Later that month, 16 people - including six police officers - were killed in two confrontations also in Guerrero, during a bloody gunbattle that lasted half an hour. The next day, gunmen on water scooters shot at a roving vendor on a beach in Cancun's glittering hotel zone, an incident believed to be unprecedented for the Caribbean city.
Meanwhile, more than 100 people have now been slaughtered in Cancun since the beginning of 2018, as cartels continue to spread fear throughout Mexico.
However, tourists continue to flock to the hugely popular country despite these horror stories.
HOW TO STAY SAFE IN MEXICO
Travel advisories from Australia and the US state that visitors should exercise a "high degree of caution" when in Mexico - the second lowest of four travel advice levels.
The Department of Foreign Affairs and Trade (DFAT) warns of high levels of violent crime and drug-related violence.
"Murder, armed robbery, sexual assault and kidnapping are risks, including in popular tourist destinations and beach resorts. Risks increase after dark," the department says.

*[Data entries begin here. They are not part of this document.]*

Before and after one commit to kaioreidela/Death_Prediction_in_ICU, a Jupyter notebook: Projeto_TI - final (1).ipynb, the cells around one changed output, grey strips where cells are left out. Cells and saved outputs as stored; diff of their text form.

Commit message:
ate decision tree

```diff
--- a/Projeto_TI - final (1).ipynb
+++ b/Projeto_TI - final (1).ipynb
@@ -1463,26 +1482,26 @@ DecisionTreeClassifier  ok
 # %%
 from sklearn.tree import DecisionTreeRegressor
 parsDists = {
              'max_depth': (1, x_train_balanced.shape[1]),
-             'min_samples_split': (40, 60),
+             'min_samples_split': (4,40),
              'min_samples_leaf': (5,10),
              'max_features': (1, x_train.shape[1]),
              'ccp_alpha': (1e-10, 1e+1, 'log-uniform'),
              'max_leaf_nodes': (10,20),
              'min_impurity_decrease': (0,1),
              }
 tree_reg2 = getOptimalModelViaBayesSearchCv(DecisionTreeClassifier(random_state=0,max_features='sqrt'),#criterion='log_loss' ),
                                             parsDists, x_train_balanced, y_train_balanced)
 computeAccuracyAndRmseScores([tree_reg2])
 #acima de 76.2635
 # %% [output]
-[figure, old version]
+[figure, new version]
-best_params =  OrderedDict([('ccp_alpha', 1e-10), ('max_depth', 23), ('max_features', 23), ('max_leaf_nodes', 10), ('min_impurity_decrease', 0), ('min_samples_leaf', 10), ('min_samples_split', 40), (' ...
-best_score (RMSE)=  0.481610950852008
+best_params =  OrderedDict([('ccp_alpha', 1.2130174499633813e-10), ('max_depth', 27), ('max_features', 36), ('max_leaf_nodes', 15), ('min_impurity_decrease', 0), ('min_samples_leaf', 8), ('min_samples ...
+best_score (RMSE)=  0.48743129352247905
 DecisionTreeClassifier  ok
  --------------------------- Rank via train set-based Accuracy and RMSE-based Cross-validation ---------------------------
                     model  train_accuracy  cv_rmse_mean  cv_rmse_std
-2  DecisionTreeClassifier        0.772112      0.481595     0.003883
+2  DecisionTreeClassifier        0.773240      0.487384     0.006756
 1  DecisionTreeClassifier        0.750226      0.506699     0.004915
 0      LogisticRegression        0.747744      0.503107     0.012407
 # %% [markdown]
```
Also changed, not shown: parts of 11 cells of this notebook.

This is DFAT's main advice for Australians considering visiting Mexico:
• Pay close attention to your personal security at all times
• Avoid travelling at night outside of major cities, including on major highways
• Avoid changing money at the airport if possible, or change only small amounts to avoid attracting attention
• Use only official taxis from airports. Pre-pay your fare at one of the official taxi company booths located in the arrivals hall at airport terminals
• Use only radio-dispatched taxis or taxis based at designated stands (sitios), especially in Mexico City
• Use only first-class buses
• Using toll (cuota) roads may reduce the risk of crime when driving
• Don't leave your drinks or food unattended, especially in bars or nightclubs
• Don't accept food, drinks, gum or cigarettes from new acquaintances
• Monitor the media for information about possible new safety or security risks. Avoid trouble spots.